DATASET CONTENT:

********************

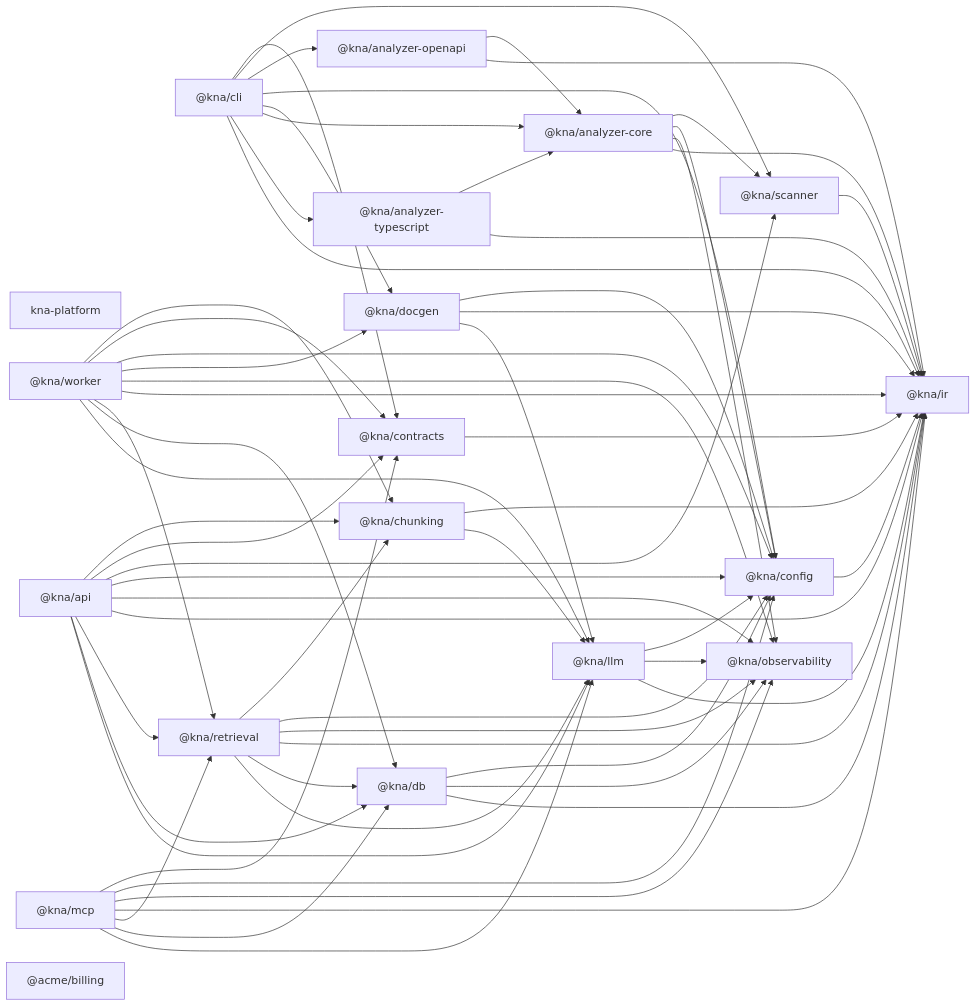
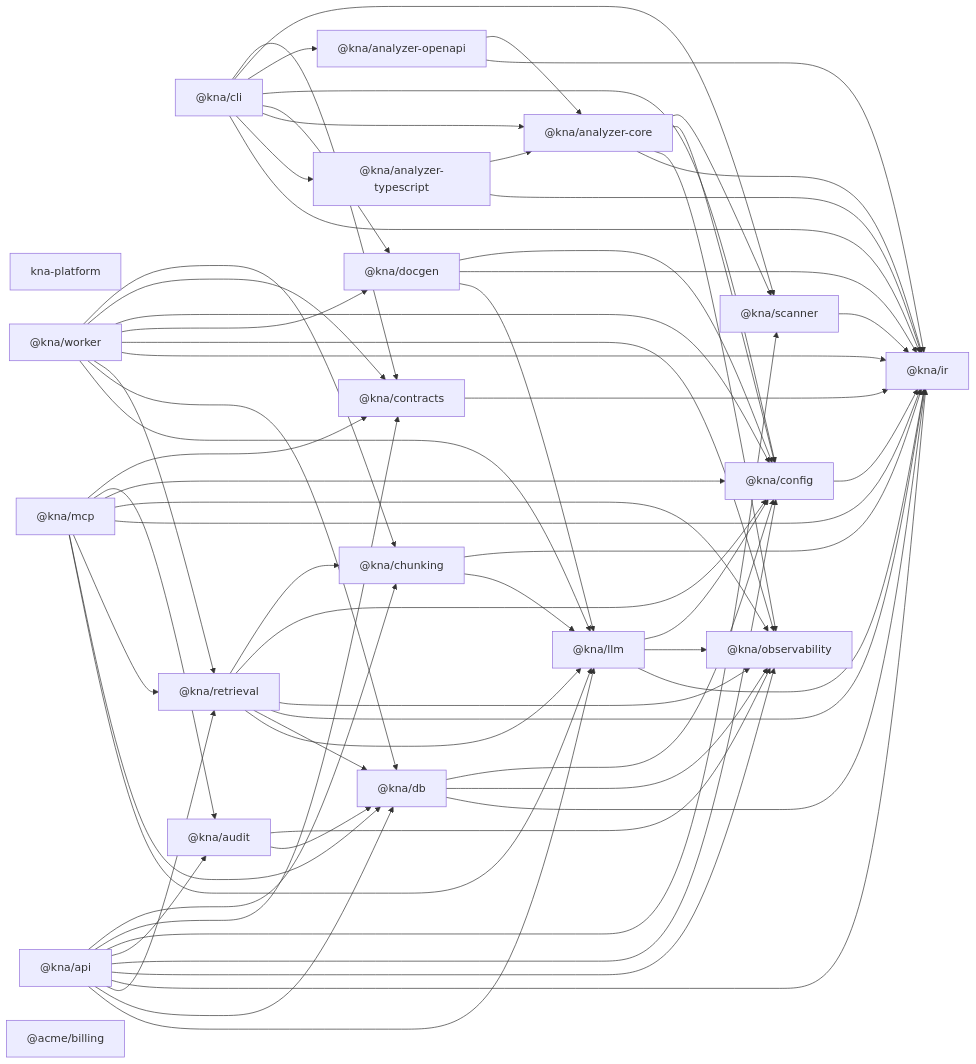
Before and after one commit to NMsanka/kna: the second of 2 diagrams in docs/generated/architecture/overview.md, drawn with Mermaid. The commit also changed other lines of this file and 21 other files, not shown here.

```diff
--- a/docs/generated/architecture/overview.md
+++ b/docs/generated/architecture/overview.md
@@ -136,6 +142,7 @@
   ng38xj1["@kna/analyzer-openapi"]
   n5t7t0m["@kna/analyzer-typescript"]
   npn4q8d["@acme/billing"]
+  ngg1o6m["@kna/audit"]
   nky29sl["@kna/chunking"]
   nob0n5d["@kna/config"]
   nci1whn["@kna/contracts"]
@@ -169,6 +176,8 @@
   nszx0fb --> nekc84h
   nszx0fb --> n5t7t0m
   nszx0fb --> n5s5pyy
+  ngg1o6m --> ny11cr7
+  ngg1o6m --> n8x7ko0
   nob0n5d --> n5s5pyy
   nmgrrdj --> nob0n5d
   nmgrrdj --> n5s5pyy
@@ -178,6 +187,7 @@
   nekc84h --> ny11cr7
   nekc84h --> n5s5pyy
   nok97yi --> nci1whn
+  nok97yi --> ngg1o6m
   nok97yi --> nob0n5d
   nok97yi --> ny11cr7
   nok97yi --> n5s5pyy
@@ -187,6 +197,7 @@
   nhlj2kt --> nky29sl
   nhlj2kt --> nci1whn
   nhlj2kt --> n18dtev
+  nhlj2kt --> ngg1o6m
   nhlj2kt --> nob0n5d
   nhlj2kt --> ny11cr7
   nhlj2kt --> n5s5pyy
```
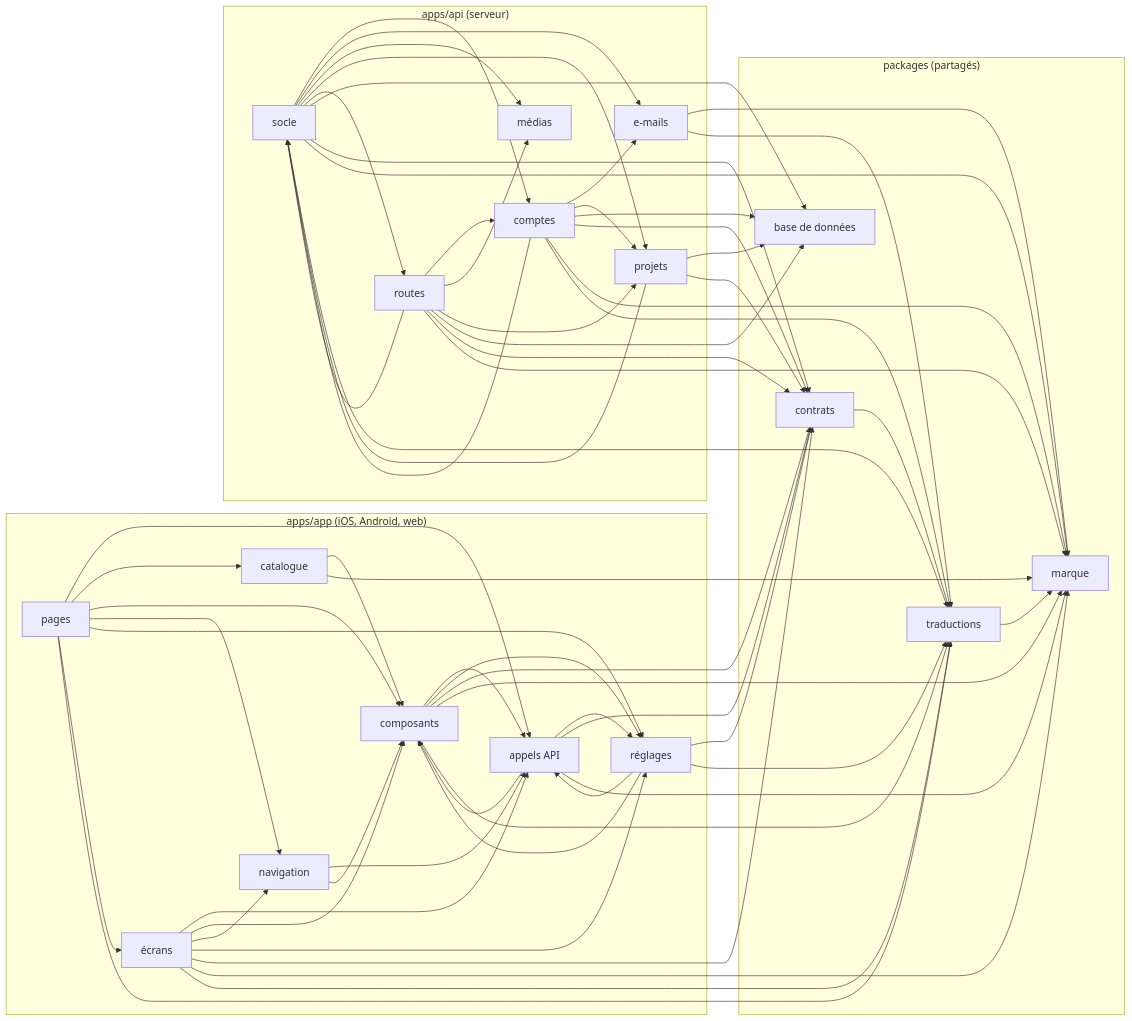
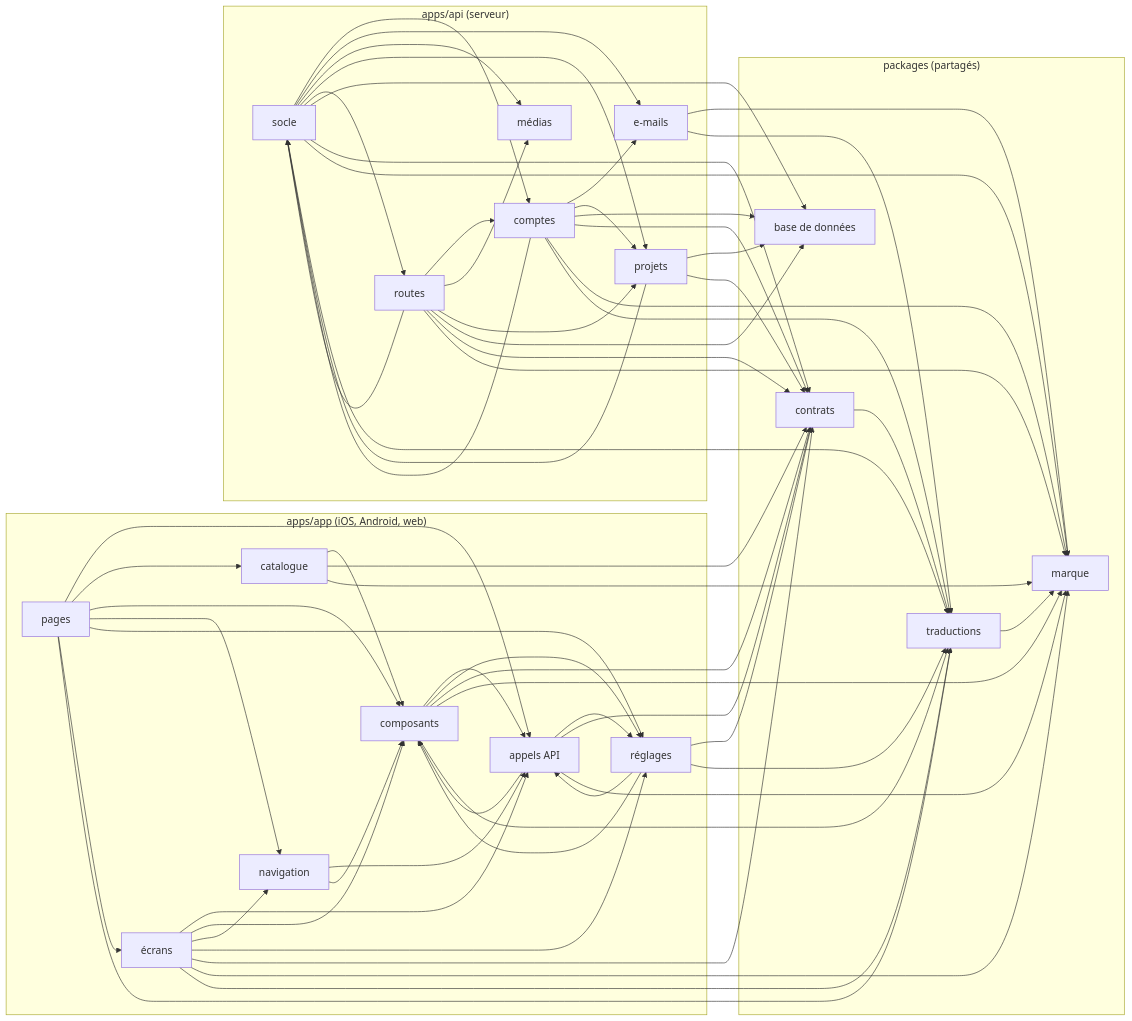
The diagram in docs/architecture/dependances.md (EthogramHQ/Waiggle), drawn with Mermaid before and after one commit.

Commit message:
docs: dependency graph with the catalogue reading the reaction kinds

```diff
--- a/docs/architecture/dependances.md
+++ b/docs/architecture/dependances.md
@@ -62,6 +62,7 @@
   n5 --> n15
   n5 --> n18
   n3 --> n2
+  n3 --> n15
   n3 --> n18
   n2 --> n5
   n2 --> n7
```
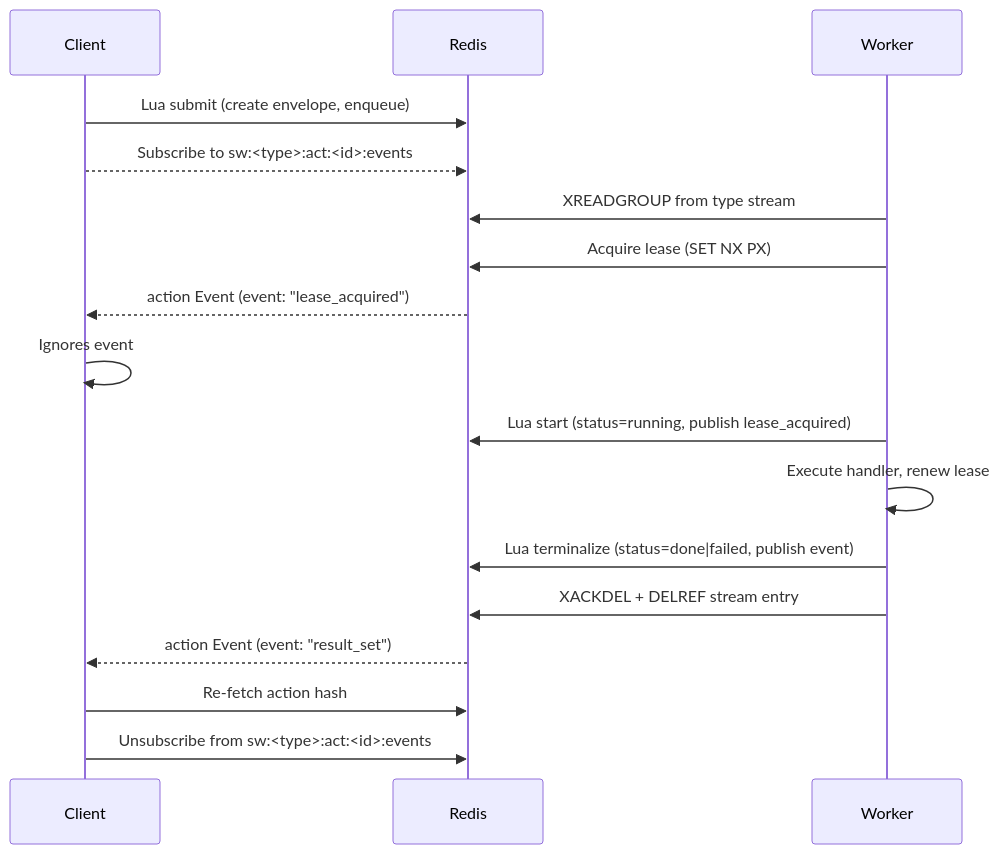
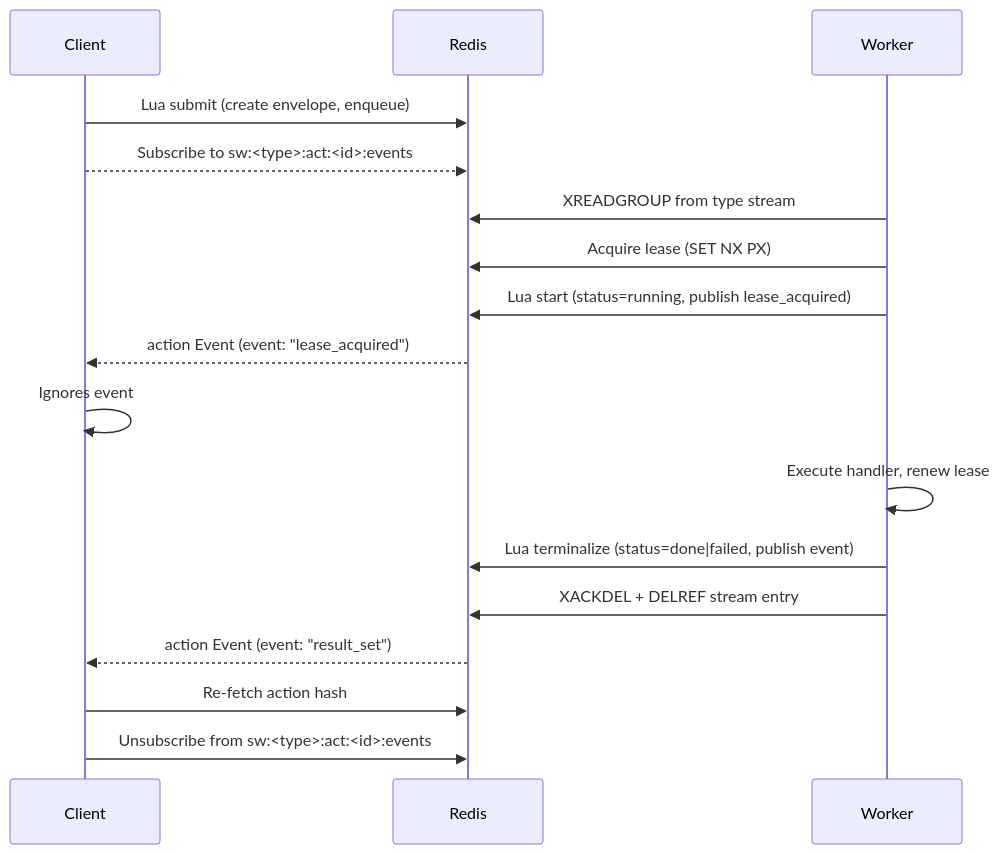
One commit to stestagg/swarm changed the diagram in DESIGN.md. Above: the diagram before and after it, drawn with Mermaid. The commit also changed other lines of this file, not shown here.

Commit message:
Remove duplicate Lua start call in DESIGN.md

````diff
--- a/DESIGN.md
+++ b/DESIGN.md
@@ -62,19 +62,19 @@
 ```mermaid
 sequenceDiagram
     participant Client
     participant Redis
     participant Worker
     Client->>Redis: Lua submit (create envelope, enqueue)
     Client-->>Redis: Subscribe to sw:<type>:act:<id>:events
     Worker->>Redis: XREADGROUP from type stream
     Worker->>Redis: Acquire lease (SET NX PX)
+    Worker->>Redis: Lua start (status=running, publish lease_acquired)
     Redis-->>Client: action Event (event: "lease_acquired")
     Client->>Client: Ignores event
-    Worker->>Redis: Lua start (status=running, publish lease_acquired)
     Worker->>Worker: Execute handler, renew lease
     Worker->>Redis: Lua terminalize (status=done|failed, publish event)
     Worker->>Redis: XACKDEL + DELREF stream entry
     Redis-->>Client: action Event (event: "result_set")
     Client->>Redis: Re-fetch action hash
     Client->>Redis: Unsubscribe from sw:<type>:act:<id>:events
 ```
````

********************

DESCRIPTION OF THE TASK:
Leaving out the pictures, repeat all of the entries exactly.

RESULT OF THE TASK:
Before and after one commit to NMsanka/kna: the second of 2 diagrams in docs/generated/architecture/overview.md, drawn with Mermaid. The commit also changed other lines of this file and 21 other files, not shown here.

```diff
--- a/docs/generated/architecture/overview.md
+++ b/docs/generated/architecture/overview.md
@@ -136,6 +142,7 @@
   ng38xj1["@kna/analyzer-openapi"]
   n5t7t0m["@kna/analyzer-typescript"]
   npn4q8d["@acme/billing"]
+  ngg1o6m["@kna/audit"]
   nky29sl["@kna/chunking"]
   nob0n5d["@kna/config"]
   nci1whn["@kna/contracts"]
@@ -169,6 +176,8 @@
   nszx0fb --> nekc84h
   nszx0fb --> n5t7t0m
   nszx0fb --> n5s5pyy
+  ngg1o6m --> ny11cr7
+  ngg1o6m --> n8x7ko0
   nob0n5d --> n5s5pyy
   nmgrrdj --> nob0n5d
   nmgrrdj --> n5s5pyy
@@ -178,6 +187,7 @@
   nekc84h --> ny11cr7
   nekc84h --> n5s5pyy
   nok97yi --> nci1whn
+  nok97yi --> ngg1o6m
   nok97yi --> nob0n5d
   nok97yi --> ny11cr7
   nok97yi --> n5s5pyy
@@ -187,6 +197,7 @@
   nhlj2kt --> nky29sl
   nhlj2kt --> nci1whn
   nhlj2kt --> n18dtev
+  nhlj2kt --> ngg1o6m
   nhlj2kt --> nob0n5d
   nhlj2kt --> ny11cr7
   nhlj2kt --> n5s5pyy
```
The diagram in docs/architecture/dependances.md (EthogramHQ/Waiggle), drawn with Mermaid before and after one commit.

Commit message:
docs: dependency graph with the catalogue reading the reaction kinds

```diff
--- a/docs/architecture/dependances.md
+++ b/docs/architecture/dependances.md
@@ -62,6 +62,7 @@
   n5 --> n15
   n5 --> n18
   n3 --> n2
+  n3 --> n15
   n3 --> n18
   n2 --> n5
   n2 --> n7
```
One commit to stestagg/swarm changed the diagram in DESIGN.md. Above: the diagram before and after it, drawn with Mermaid. The commit also changed other lines of this file, not shown here.

Commit message:
Remove duplicate Lua start call in DESIGN.md

````diff
--- a/DESIGN.md
+++ b/DESIGN.md
@@ -62,19 +62,19 @@
 ```mermaid
 sequenceDiagram
     participant Client
     participant Redis
     participant Worker
     Client->>Redis: Lua submit (create envelope, enqueue)
     Client-->>Redis: Subscribe to sw:<type>:act:<id>:events
     Worker->>Redis: XREADGROUP from type stream
     Worker->>Redis: Acquire lease (SET NX PX)
+    Worker->>Redis: Lua start (status=running, publish lease_acquired)
     Redis-->>Client: action Event (event: "lease_acquired")
     Client->>Client: Ignores event
-    Worker->>Redis: Lua start (status=running, publish lease_acquired)
     Worker->>Worker: Execute handler, renew lease
     Worker->>Redis: Lua terminalize (status=done|failed, publish event)
     Worker->>Redis: XACKDEL + DELREF stream entry
     Redis-->>Client: action Event (event: "result_set")
     Client->>Redis: Re-fetch action hash
     Client->>Redis: Unsubscribe from sw:<type>:act:<id>:events
 ```
````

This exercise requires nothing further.